[Opening Record set section]

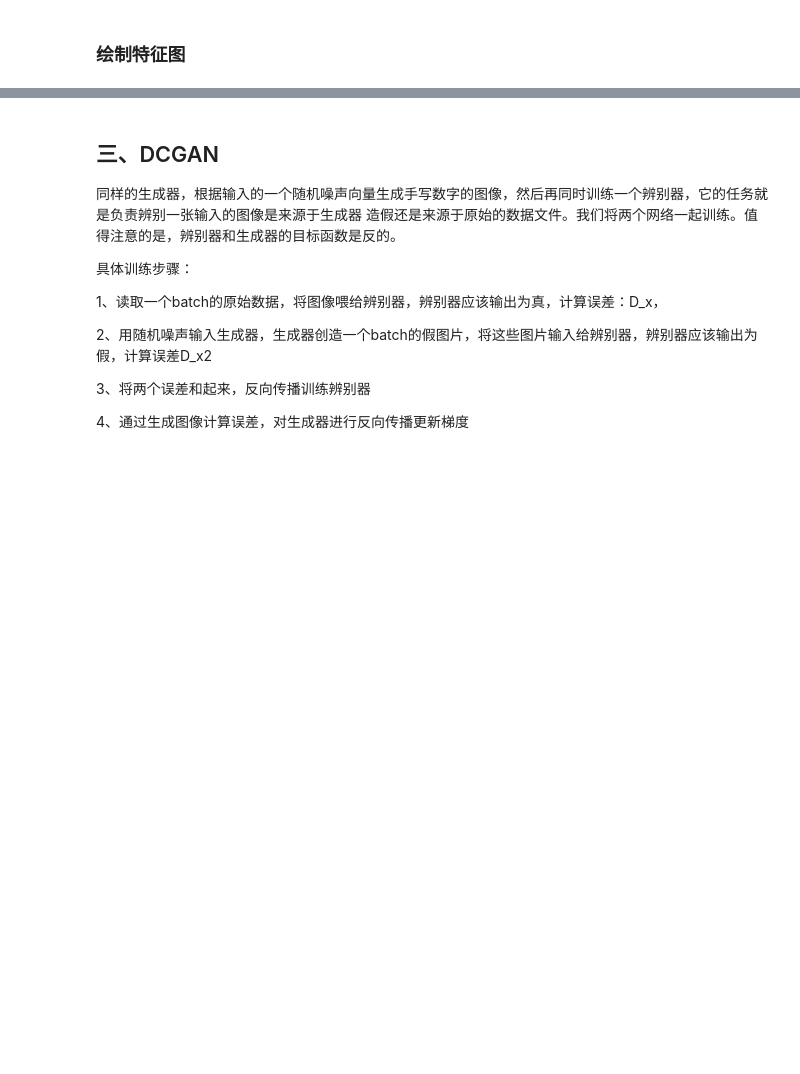
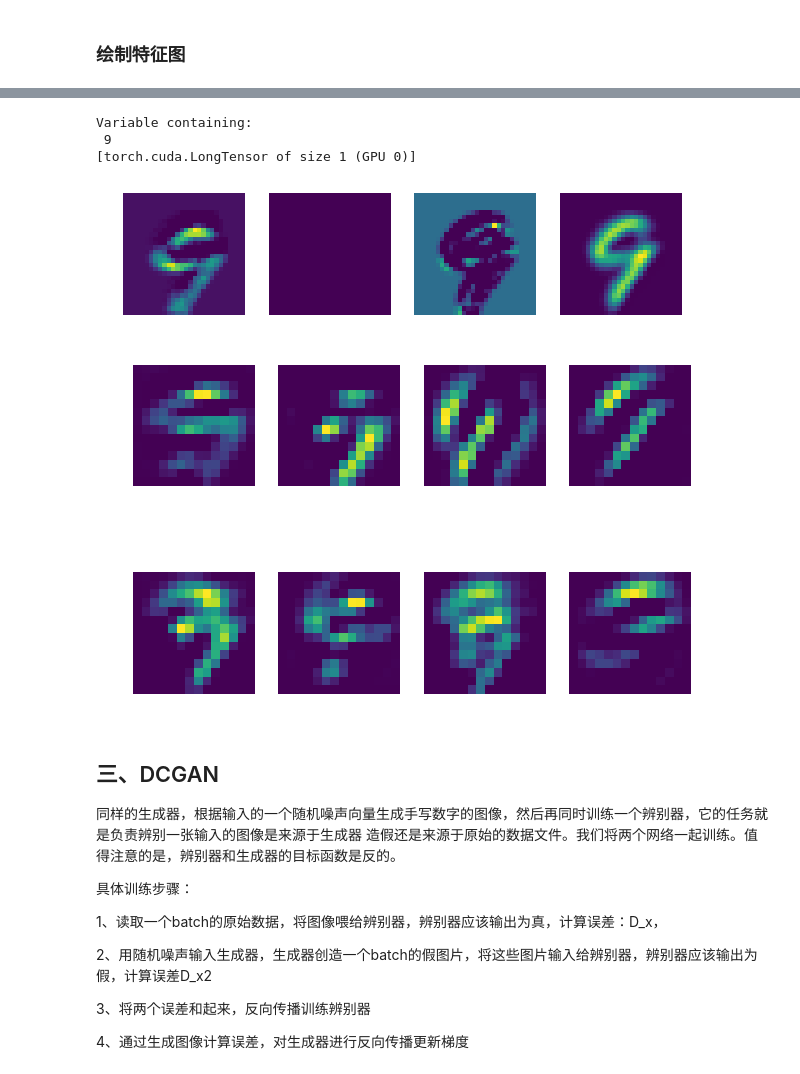
Before and after one commit to swarmapytorch/book_DeepLearning_in_PyTorch_Source, a Jupyter notebook: 08_Generative Model/图像生成_GenerativeMSE.ipynb, the cells around one changed output, grey strips where cells are left out. Cells and saved outputs as stored; diff of their text form; code cells hidden in the pictures; blank space fills up the shorter version.

```diff
--- a/08_Generative Model/图像生成_GenerativeMSE.ipynb
+++ b/08_Generative Model/图像生成_GenerativeMSE.ipynb
@@ -483,24 +547,30 @@ imshow(img[0], 9, plt.gca())
 # %%
-input_x = Variable(data)
+input_x = torch.tensor(data, requires_grad = True)
 input_x = input_x.cuda() if use_cuda else input_x
 output = netR(input_x)
 _, prediction = torch.max(output, 1)
 print(prediction)
 feature_maps = netR.retrieve_features(input_x) #feature_maps是有两个元素的列表，分别表示第一层和第二层卷积的所有特征图
 feature_maps = (feature_maps[0].cpu(), feature_maps[1].cpu()) if use_cuda else feature_maps
 plt.figure(figsize = (10, 7))
 
 #有四个特征图，循环把它们打印出来
 for i in range(4):
     plt.subplot(1,4,i + 1)
     plt.axis('off')
     plt.imshow(feature_maps[0][0, i,...].data.numpy())
 
 plt.figure(figsize = (10, 7))
 for i in range(8):
     plt.subplot(2,4,i + 1)
     plt.axis('off')
     plt.imshow(feature_maps[1][0, i,...].data.numpy())
+# %% [output]
+Variable containing:
+ 9
+[torch.cuda.LongTensor of size 1 (GPU 0)]
+[figure, added]
+[figure, added]
 # %% [markdown]
 ## 三、DCGAN
 
```
Also changed, not shown: parts of 14 cells of this notebook, 12 other files.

[Closing Record set section]

Problem description
From the first line to the last, please copy the data exactly, with the pictures left out.

Task answer
Before and after one commit to swarmapytorch/book_DeepLearning_in_PyTorch_Source, a Jupyter notebook: 08_Generative Model/图像生成_GenerativeMSE.ipynb, the cells around one changed output, grey strips where cells are left out. Cells and saved outputs as stored; diff of their text form; code cells hidden in the pictures; blank space fills up the shorter version.

```diff
--- a/08_Generative Model/图像生成_GenerativeMSE.ipynb
+++ b/08_Generative Model/图像生成_GenerativeMSE.ipynb
@@ -483,24 +547,30 @@ imshow(img[0], 9, plt.gca())
 # %%
-input_x = Variable(data)
+input_x = torch.tensor(data, requires_grad = True)
 input_x = input_x.cuda() if use_cuda else input_x
 output = netR(input_x)
 _, prediction = torch.max(output, 1)
 print(prediction)
 feature_maps = netR.retrieve_features(input_x) #feature_maps是有两个元素的列表，分别表示第一层和第二层卷积的所有特征图
 feature_maps = (feature_maps[0].cpu(), feature_maps[1].cpu()) if use_cuda else feature_maps
 plt.figure(figsize = (10, 7))
 
 #有四个特征图，循环把它们打印出来
 for i in range(4):
     plt.subplot(1,4,i + 1)
     plt.axis('off')
     plt.imshow(feature_maps[0][0, i,...].data.numpy())
 
 plt.figure(figsize = (10, 7))
 for i in range(8):
     plt.subplot(2,4,i + 1)
     plt.axis('off')
     plt.imshow(feature_maps[1][0, i,...].data.numpy())
+# %% [output]
+Variable containing:
+ 9
+[torch.cuda.LongTensor of size 1 (GPU 0)]
+[figure, added]
+[figure, added]
 # %% [markdown]
 ## 三、DCGAN
 
```
Also changed, not shown: parts of 14 cells of this notebook, 12 other files.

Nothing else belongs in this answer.